C3G Is Upregulated in Hepatocarcinoma, Contributing to Tumor Growth and Progression and to HGF/MET Pathway Activation

Cancers (Basel). 2020 Aug 14;12(8):2282. doi: 10.3390/cancers12082282.
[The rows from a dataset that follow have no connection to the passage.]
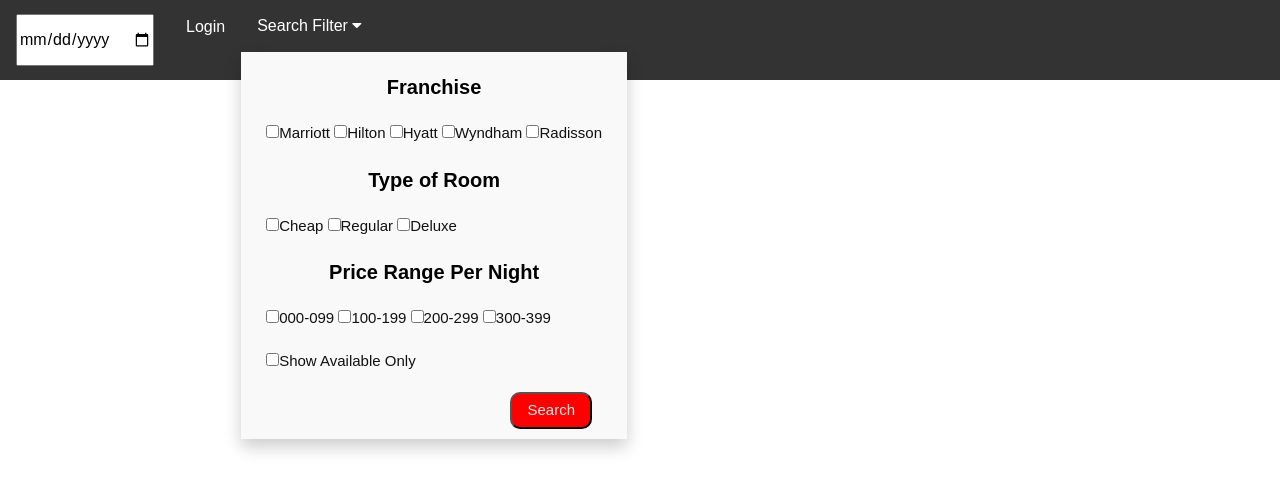
After one commit to jackylau-nyc/qccs370p2, a PHP site: page /Test.html in a window 1280 px wide, after a click on "Search Filter". The commit adds this page. Shown: the top 492 px of the page. Run offline with PHP 8.4, Linux system fonts and the light colour scheme.

Commit message:
Testing NavBar

```diff
--- /dev/null
+++ b/public/Test.html
@@ -0,0 +1,176 @@
+<!DOCTYPE html>
+<html>
+<head>
+<meta name="viewport" content="width=device-width, initial-scale=1">
+<link rel="stylesheet" href="https://www.w3schools.com/w3css/4/w3.css">
+<link rel="stylesheet" href="https://cdnjs.cloudflare.com/ajax/libs/font-awesome/4.7.0/css/font-awesome.min.css">
+<style>
+body {
+  font-family: Arial, Helvetica, sans-serif;
+}
+
+.navbar {
+  overflow: hidden;
+  background-color: #333;
+}
+
+.loginbtn {
+  padding: 15px 16px;
+  float: left;
+  background-color: #333;
+  color : white;
+  font-size: 16px;
+  text-align: center;
+  text-decoration: none;
+  border:none;
+}
+
+.navbar a {
+  float: left;
+  font-size: 16px;
+  color: white;
+  text-align: center;
+  padding: 14px 16px;
+  text-decoration: none;
+}
+
+.dropdown {
+    float: left;
+    overflow: hidden;
+}
+
+.dropdown .dropbtn {
+  font-size: 16px;
+  border: none;
+  outline: none;
+  color: white;
+  padding: 14px 16px;
+  background-color: inherit;
+  font-family: inherit;
+  margin: 0;
+}
+
+.dropbtn:hover, .dropbtn:focus {
+  background-color: red;
+}
+
+.dropdown:hover .dropbtn,.loginbtn:hover {
+  background-color: red;
+}
+
+.dropdown-content {
+  display: none;
+  position: absolute;
+  background-color: #f9f9f9;
+  min-width: 160px;
+  box-shadow: 0px 8px 16px 0px rgba(0,0,0,0.2);
+  z-index: 1;
+  padding: 0px 25px;
+  color: #111;
+  font-weight: 100;
+}
+
+#searchButton {
+  float: right;
+  font-size: 15px;
+  padding: 5px 15px;
+  margin-bottom: 10px;
+  margin-right: 10px;
+  border-radius: 10px;
+  background-color: red;
+  color: #eee;
+}
+
+.dropdown-content p{
+  text-align: center;
+  font-weight: bold;
+  font-size: 20px;
+  color: black;
+}
+
+.show {
+    display: block;
+    }
+
+#currentDate {
+  color: black;
+  float: left;
+  height: 52px;
+}
+</style>
+</head>
+<body>
+
+    <div class="navbar">
+        <a href="#home"><input id="currentDate" type="date" value="" onChange="setDate(this.value);"/></a>
+        <button class="loginbtn" onclick="document.getElementById('login').style.display='block'">Login</button>
+        <div class="dropdown">
+            <button  onclick="myFunction()" class="dropbtn" >Search Filter <i class="fa fa-caret-down"></i> </button>
+            <div class="dropdown-content" id="myDropdown">
+                <p>Franchise</p>
+                <input type="checkbox" name="FirstSelector" value="1">Marriott
+                <input type="checkbox" name="FirstSelector" value="2">Hilton
+                <input type="checkbox" name="FirstSelector" value="3">Hyatt
+                <input type="checkbox" name="FirstSelector" value="4">Wyndham
+                <input type="checkbox" name="FirstSelector" value="5">Radisson
+                <p>Type of Room</p>
+                <input type="checkbox" name="SecondSelector" value="q">Cheap
+                <input type="checkbox" name="SecondSelector" value="w">Regular
+                <input type="checkbox" name="SecondSelector" value="e">Deluxe
+                <p>Price Range Per Night</p>
+                <input type="checkbox" name="ThirdSelector" value="z">000-099
+                <input type="checkbox" name="ThirdSelector" value="x">100-199
+                <input type="checkbox" name="ThirdSelector" value="c">200-299
+                <input type="checkbox" name="ThirdSelector" value="v">300-399
+                <p></p>
+                <input type="checkbox" name="FourthSelector" value="0">Show Available Only
+                <p></p>
+                <button type="button" id="searchButton">Search</button>
+            </div>
+        </div>
+    </div>
+
+    <!-- Login Pop Up Modal -->
+    <div id="login" class="w3-modal w3-animate-opacity">
+        <div class="w3-modal-content" style="padding:16px;">
+        <div class="w3-container">
+            <i onclick="document.getElementById('login').style.display='none'" class="fa fa-remove w3-xlarge w3-button w3-transparent w3-right w3-large"></i>
+            <h2 class="w3-wide">Login</h2>
+            <p>Login with your username and password :</p>
+            <form method='post' action="">
+            <p><input class="w3-input w3-border" type="text" placeholder="Enter Username" required></p>
+            <p><input class="w3-input w3-border" type="password" placeholder="Enter Password" required></p>
+            <p><input type="submit"></p>
+            </form>
+        </div>
+        </div>
+    </div>
+
+    <script>
+
+        function myFunction() {
+            document.getElementById("myDropdown").classList.toggle("show");
+            }
+
+            window.onclick = function(event) {
+            if (!event.target.matches('.dropbtn')) {
+                var dropdowns = document.getElementsByClassName("dropdown-content");
+                var i;
+                for (i = 0; i < dropdowns.length; i++) {
+                var openDropdown = dropdowns[i];
+                if (openDropdown.classList.contains('show')) {
+                    openDropdown.classList.remove('show');
+                }
+                }
+            }
+        }
+        var currentDate;
+        function setDate(val) {
+            currentDate = val;
+        }
+        console.log(currentDate);
+    </script>
+
+
+</body>
+</html>
--- a/public/index.php
+++ b/public/index.php
@@ -5,7 +5,7 @@
 		<title></title>
 	</head>
 	<body>
-		<?php include "navbar.html"?>
+		<?php include "Test.html"?>
 		<?php include "home.html"?>
 	</body>
 </html>
```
The complexity of hepatocellular carcinoma (HCC) challenges the identification of disease-relevant signals. C3G, a guanine nucleotide exchange factor for Rap and other Ras proteins, plays a dual role in cancer acting as either a tumor suppressor or promoter depending on tumor type and stage. The potential relevance of C3G upregulation in HCC patients suggested by database analysis remains unknown. We have explored C3G function in HCC and the underlying mechanisms using public patient data and in vitro and in vivo human and mouse HCC models. We found that C3G is highly expressed in progenitor cells and neonatal hepatocytes, whilst being down-regulated in adult hepatocytes and re-expressed in human HCC patients, mouse HCC models and HCC cell lines. Moreover, high C3G mRNA levels correlate with tumor progression and a lower patient survival rate. C3G expression appears to be tightly modulated within the HCC program, influencing distinct cell biological properties. Hence, high C3G expression levels are necessary for cell tumorigenic properties, as illustrated by reduced colony formation in anchorage-dependent and -independent growth assays induced by permanent C3G silencing using shRNAs. Additionally, we demonstrate that C3G down-regulation interferes with primary HCC tumor formation in xenograft assays, increasing apoptosis and decreasing proliferation. In vitro assays also revealed that C3G down-regulation enhances the pro-migratory, invasive and metastatic properties of HCC cells through an epithelial-mesenchymal switch that favors the acquisition of a more mesenchymal phenotype. Consistently, a low C3G expression in HCC cells correlates with lung metastasis formation in mice. However, the subsequent restoration of C3G levels is associated with metastatic growth. Mechanistically, C3G down-regulation severely impairs HGF/MET signaling activation in HCC cells. Collectively, our results indicate that C3G is a key player in HCC. C3G promotes tumor growth and progression, and the modulation of its levels is essential to ensure distinct biological features of HCC cells throughout the oncogenic program. Furthermore, C3G requirement for HGF/MET signaling full activation provides mechanistic data on how it works, pointing out the relevance of assessing whether high C3G levels could identify HCC responders to MET inhibitors.

Keywords: C3G; MET; cancer; cell signaling; hepatocarcinoma.